ZURICH (Reuters) - White Tale Holdings, the activist investor that thwarted a $20 billion merger between Clariant and U.S. rival Huntsman, on Monday demanded three seats on the Swiss chemical maker’s board and an independent strategic review of the business.
The companies dropped their merger plans on Friday after White Tale, an investment vehicle backed by hedge fund manager Keith Meister and New York-based fund 40 North, raised its Clariant stake to more than 20 percent.
“While the termination of the ill-conceived Huntsman merger is a positive first step in executing on this strategy, by no means is this a cause for celebration,” White Tale said. “The work is just beginning.”
“Unfortunately, Clariant management’s comments since Friday betray a desire to go back in time and pretend this episode did not occur. It is not October 2016,” it said.
It demanded an independent financial adviser review strategic alternatives for Clariant.
White Tale, which has said Clariant should sell its plastics and coatings business and reinvest the proceeds in higher-margin areas, said it would keep an open mind about the review’s findings.
Clariant said it had held several talks with White Tale since Friday.
“We will continue this exchange as part of our ongoing dialogue with all our shareholders. During this process we will of course consider White Tale’s requests. Clariant will nonetheless keep the interest of all stakeholders in mind when talking to White Tale,” it said.
It expressed confidence that “reasonable discussions” would focus on the sustainable future of Clariant.

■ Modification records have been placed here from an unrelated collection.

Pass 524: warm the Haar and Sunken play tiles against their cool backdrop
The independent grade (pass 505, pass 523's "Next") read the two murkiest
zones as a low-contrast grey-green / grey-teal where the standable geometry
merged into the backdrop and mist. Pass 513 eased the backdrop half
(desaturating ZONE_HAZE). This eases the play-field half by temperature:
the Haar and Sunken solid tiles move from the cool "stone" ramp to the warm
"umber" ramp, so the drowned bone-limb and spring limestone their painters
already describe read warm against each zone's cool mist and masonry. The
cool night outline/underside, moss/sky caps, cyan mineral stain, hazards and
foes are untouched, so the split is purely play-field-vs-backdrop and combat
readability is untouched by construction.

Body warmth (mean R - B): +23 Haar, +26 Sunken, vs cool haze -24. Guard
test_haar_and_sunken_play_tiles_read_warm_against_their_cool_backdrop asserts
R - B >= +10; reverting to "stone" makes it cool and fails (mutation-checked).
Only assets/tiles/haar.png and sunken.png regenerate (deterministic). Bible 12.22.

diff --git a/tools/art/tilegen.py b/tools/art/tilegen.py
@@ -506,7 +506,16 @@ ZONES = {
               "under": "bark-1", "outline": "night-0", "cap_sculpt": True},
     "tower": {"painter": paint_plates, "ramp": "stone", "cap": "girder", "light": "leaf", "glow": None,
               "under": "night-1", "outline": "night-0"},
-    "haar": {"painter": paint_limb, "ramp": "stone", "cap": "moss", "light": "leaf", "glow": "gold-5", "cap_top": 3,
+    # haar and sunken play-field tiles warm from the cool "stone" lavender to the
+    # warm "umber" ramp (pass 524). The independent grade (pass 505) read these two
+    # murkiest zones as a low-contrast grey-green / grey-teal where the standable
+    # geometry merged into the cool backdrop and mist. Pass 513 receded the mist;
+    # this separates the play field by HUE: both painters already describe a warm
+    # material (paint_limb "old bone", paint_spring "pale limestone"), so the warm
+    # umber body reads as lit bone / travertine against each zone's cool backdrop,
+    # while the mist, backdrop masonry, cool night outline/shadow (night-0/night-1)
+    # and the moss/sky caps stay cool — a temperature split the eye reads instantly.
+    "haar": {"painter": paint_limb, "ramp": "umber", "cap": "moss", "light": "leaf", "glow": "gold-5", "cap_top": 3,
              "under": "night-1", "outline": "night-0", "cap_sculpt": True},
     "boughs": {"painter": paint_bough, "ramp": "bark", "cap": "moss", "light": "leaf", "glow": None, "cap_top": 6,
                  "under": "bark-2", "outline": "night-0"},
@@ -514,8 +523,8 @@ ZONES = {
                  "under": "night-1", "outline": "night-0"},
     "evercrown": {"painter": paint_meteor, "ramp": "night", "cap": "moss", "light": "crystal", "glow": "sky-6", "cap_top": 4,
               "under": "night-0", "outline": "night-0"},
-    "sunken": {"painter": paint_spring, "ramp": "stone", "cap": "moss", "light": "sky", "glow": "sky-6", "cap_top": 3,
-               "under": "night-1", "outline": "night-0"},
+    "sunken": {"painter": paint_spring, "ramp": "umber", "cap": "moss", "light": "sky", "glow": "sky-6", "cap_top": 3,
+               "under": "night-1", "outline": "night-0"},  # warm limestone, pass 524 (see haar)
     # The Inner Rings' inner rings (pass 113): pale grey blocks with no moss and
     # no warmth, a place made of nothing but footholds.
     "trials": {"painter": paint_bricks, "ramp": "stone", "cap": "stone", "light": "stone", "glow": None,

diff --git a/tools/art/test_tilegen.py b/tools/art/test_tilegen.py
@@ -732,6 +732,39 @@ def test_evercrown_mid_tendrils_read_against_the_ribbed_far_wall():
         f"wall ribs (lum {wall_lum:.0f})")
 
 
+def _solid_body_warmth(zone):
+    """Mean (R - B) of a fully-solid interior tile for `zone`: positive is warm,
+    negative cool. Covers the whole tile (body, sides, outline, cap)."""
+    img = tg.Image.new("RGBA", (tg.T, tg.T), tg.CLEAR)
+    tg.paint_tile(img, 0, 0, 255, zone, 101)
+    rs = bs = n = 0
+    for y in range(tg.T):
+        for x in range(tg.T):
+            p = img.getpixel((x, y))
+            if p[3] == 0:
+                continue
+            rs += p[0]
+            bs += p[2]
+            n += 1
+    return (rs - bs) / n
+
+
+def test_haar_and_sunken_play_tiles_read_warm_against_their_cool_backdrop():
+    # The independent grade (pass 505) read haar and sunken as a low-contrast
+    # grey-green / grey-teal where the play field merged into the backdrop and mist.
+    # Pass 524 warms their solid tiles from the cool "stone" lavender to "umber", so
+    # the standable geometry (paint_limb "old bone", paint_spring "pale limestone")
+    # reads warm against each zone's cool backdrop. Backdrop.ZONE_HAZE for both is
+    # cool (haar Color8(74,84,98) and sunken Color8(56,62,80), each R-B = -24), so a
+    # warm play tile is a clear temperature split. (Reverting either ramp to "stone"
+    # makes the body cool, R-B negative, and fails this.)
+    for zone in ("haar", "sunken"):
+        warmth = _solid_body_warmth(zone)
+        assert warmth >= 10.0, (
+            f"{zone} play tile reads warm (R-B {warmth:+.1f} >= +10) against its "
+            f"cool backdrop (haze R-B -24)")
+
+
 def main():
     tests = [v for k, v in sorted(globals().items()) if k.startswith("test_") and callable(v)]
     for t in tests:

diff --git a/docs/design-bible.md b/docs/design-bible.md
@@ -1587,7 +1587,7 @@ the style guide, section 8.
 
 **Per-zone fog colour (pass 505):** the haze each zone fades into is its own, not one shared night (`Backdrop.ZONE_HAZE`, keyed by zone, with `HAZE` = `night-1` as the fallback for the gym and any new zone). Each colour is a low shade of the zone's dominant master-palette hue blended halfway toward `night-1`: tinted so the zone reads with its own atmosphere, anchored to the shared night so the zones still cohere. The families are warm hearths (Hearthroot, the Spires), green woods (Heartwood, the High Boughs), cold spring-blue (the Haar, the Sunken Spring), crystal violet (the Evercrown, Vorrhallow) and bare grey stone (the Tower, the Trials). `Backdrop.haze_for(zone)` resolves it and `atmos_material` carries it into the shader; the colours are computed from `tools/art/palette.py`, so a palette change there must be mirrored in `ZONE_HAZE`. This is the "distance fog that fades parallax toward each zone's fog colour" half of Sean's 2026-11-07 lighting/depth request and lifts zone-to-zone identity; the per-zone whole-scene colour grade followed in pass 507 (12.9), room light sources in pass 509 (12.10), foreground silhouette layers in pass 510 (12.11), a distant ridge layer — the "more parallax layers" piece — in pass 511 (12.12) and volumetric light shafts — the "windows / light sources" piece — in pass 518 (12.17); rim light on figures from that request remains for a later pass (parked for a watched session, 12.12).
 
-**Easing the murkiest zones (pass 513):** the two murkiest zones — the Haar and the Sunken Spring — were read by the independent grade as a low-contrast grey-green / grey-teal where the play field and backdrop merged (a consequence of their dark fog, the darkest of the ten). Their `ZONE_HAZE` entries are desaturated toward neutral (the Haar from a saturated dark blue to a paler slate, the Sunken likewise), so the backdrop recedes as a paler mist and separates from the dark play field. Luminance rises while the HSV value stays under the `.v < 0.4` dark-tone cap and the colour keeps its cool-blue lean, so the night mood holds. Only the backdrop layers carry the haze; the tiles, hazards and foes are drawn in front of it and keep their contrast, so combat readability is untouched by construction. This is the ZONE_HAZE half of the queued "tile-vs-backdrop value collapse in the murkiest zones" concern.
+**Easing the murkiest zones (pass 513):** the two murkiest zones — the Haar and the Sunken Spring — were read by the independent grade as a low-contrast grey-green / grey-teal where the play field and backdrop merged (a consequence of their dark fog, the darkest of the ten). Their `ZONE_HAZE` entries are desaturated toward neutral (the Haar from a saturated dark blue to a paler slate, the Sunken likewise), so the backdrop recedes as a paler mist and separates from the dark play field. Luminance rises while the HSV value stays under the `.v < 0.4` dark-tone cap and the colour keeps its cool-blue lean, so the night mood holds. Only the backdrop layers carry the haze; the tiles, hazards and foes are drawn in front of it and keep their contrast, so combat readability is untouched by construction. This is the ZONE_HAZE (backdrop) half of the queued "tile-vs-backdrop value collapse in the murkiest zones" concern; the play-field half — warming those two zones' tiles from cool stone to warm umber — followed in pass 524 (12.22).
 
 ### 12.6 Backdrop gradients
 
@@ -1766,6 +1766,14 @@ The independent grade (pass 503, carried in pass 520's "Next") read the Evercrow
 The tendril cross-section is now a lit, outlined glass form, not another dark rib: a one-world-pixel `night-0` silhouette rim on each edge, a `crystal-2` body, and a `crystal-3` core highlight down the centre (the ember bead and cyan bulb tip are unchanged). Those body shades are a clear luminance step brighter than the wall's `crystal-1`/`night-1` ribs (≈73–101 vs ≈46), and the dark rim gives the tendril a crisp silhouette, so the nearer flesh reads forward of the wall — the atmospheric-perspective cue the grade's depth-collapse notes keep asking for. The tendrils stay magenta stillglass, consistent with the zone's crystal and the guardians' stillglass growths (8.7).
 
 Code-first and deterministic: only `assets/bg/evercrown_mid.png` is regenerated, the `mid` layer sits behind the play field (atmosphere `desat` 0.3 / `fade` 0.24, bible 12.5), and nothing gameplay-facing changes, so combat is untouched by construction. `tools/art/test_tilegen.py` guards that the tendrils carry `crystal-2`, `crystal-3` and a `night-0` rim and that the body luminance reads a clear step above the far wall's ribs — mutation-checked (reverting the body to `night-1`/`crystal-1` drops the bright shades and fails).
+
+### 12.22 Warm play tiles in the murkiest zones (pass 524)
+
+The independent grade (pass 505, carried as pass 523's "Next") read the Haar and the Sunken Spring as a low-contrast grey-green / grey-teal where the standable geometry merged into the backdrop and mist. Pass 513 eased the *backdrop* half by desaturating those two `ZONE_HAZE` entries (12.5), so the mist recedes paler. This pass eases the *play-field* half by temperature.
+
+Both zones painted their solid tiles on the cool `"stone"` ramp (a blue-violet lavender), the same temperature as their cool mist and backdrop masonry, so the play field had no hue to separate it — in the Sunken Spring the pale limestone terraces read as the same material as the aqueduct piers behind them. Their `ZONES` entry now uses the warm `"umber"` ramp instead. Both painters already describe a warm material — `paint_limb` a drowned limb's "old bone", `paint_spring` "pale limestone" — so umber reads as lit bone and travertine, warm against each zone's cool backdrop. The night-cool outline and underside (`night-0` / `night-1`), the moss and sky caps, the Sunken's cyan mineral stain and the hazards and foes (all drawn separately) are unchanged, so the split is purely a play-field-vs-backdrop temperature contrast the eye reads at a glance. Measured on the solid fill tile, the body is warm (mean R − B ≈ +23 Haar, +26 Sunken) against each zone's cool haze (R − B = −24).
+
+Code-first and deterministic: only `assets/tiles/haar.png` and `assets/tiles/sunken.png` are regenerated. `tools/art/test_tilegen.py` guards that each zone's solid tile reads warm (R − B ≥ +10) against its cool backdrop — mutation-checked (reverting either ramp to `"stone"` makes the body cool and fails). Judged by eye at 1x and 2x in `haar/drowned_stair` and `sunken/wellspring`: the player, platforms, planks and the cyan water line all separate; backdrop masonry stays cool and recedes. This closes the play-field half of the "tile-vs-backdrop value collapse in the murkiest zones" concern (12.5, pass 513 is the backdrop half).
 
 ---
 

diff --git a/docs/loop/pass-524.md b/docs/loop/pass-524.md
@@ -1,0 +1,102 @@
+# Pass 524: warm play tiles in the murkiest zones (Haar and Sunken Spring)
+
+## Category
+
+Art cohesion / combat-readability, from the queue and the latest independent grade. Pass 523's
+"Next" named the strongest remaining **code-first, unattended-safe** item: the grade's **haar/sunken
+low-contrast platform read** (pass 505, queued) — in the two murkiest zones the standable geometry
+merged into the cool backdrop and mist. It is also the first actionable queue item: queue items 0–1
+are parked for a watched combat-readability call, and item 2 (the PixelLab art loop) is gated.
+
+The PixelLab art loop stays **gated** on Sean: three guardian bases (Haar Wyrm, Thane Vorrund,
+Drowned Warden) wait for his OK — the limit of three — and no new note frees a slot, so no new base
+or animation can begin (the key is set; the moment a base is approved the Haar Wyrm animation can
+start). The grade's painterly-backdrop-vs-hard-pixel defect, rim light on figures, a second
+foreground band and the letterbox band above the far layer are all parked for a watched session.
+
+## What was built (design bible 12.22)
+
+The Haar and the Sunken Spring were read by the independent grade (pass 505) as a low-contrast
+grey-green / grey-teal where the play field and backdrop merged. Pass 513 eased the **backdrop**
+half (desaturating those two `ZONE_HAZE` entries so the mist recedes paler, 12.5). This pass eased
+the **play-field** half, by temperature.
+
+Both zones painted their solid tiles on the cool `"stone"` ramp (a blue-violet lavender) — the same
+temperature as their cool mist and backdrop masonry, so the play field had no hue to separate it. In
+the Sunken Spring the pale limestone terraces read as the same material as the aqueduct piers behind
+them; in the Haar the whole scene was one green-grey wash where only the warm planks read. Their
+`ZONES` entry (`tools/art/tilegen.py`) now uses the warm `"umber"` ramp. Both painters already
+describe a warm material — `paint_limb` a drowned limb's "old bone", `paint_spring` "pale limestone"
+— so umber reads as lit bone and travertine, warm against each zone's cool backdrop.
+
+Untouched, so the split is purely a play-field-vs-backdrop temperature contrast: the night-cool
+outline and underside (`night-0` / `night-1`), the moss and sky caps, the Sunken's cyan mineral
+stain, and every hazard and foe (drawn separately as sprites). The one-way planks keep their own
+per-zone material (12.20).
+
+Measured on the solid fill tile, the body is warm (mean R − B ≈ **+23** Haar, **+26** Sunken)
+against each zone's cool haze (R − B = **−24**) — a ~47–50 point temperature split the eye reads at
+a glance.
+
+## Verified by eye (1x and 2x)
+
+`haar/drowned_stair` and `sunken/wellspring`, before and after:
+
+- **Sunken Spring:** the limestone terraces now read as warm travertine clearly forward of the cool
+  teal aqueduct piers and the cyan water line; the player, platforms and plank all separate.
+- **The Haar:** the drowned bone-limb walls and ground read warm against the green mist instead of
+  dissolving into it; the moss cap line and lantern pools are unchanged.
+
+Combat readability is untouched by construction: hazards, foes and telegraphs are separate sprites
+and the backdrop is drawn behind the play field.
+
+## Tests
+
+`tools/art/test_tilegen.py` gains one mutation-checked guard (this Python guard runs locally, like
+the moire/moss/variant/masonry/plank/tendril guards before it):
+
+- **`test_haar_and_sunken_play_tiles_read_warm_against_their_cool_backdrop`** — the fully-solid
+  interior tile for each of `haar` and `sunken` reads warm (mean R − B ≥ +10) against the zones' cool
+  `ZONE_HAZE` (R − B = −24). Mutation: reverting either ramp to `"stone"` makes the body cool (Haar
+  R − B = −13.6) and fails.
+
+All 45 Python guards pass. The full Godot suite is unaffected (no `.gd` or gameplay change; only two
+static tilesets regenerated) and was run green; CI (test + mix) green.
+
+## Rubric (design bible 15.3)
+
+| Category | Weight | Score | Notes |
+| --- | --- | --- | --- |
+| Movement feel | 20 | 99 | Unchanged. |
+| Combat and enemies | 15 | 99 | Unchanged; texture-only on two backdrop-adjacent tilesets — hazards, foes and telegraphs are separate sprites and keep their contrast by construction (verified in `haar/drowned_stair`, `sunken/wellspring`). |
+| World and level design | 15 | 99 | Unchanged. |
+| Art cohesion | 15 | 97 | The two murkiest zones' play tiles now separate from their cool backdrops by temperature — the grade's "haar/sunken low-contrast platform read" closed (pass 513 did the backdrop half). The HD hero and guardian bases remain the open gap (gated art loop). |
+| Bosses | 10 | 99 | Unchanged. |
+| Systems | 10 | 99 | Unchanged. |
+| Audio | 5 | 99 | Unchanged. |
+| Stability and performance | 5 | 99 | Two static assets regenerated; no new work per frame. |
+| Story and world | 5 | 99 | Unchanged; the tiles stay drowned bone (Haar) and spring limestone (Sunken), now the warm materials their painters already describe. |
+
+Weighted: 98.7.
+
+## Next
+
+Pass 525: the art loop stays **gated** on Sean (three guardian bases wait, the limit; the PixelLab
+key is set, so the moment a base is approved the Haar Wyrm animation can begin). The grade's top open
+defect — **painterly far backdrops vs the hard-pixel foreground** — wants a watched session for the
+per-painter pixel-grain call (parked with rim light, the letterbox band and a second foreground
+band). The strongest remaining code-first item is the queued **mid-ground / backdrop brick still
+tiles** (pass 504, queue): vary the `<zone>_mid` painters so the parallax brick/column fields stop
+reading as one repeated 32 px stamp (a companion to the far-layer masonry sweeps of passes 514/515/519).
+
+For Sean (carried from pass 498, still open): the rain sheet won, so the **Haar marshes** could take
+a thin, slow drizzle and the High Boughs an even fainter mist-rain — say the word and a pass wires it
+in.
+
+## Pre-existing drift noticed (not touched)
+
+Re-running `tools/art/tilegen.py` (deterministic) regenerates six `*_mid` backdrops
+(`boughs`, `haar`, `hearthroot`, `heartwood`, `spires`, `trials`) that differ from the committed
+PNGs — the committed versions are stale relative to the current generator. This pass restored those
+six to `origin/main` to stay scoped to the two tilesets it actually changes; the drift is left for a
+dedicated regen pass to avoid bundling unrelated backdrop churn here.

White Tale said: “Should we be unable to come to agreement with the current board of directors shortly, we will have no choice but to move to call an extraordinary general meeting so that all shareholders can have a voice in Clariant’s future.”
Clariant shares were down nearly 2 percent in early trading.
“We expect an independent review of Clariant to highlight once more that the Huntsman merger did not make strategic sense,” analysts at Bernstein said in a research note.
They noted Clariant’s board of directors now consists of nine people, including Chief Executive Hariolf Kottmann.
“Three board seats would give White Tale a representation similar to their shareholding. However, we note that they would require 50 percent of share capital to remove management, which could be difficult, even though their support is increasing among the shareholder base,” the Bernstein analysts said.
Editing by Jason Neely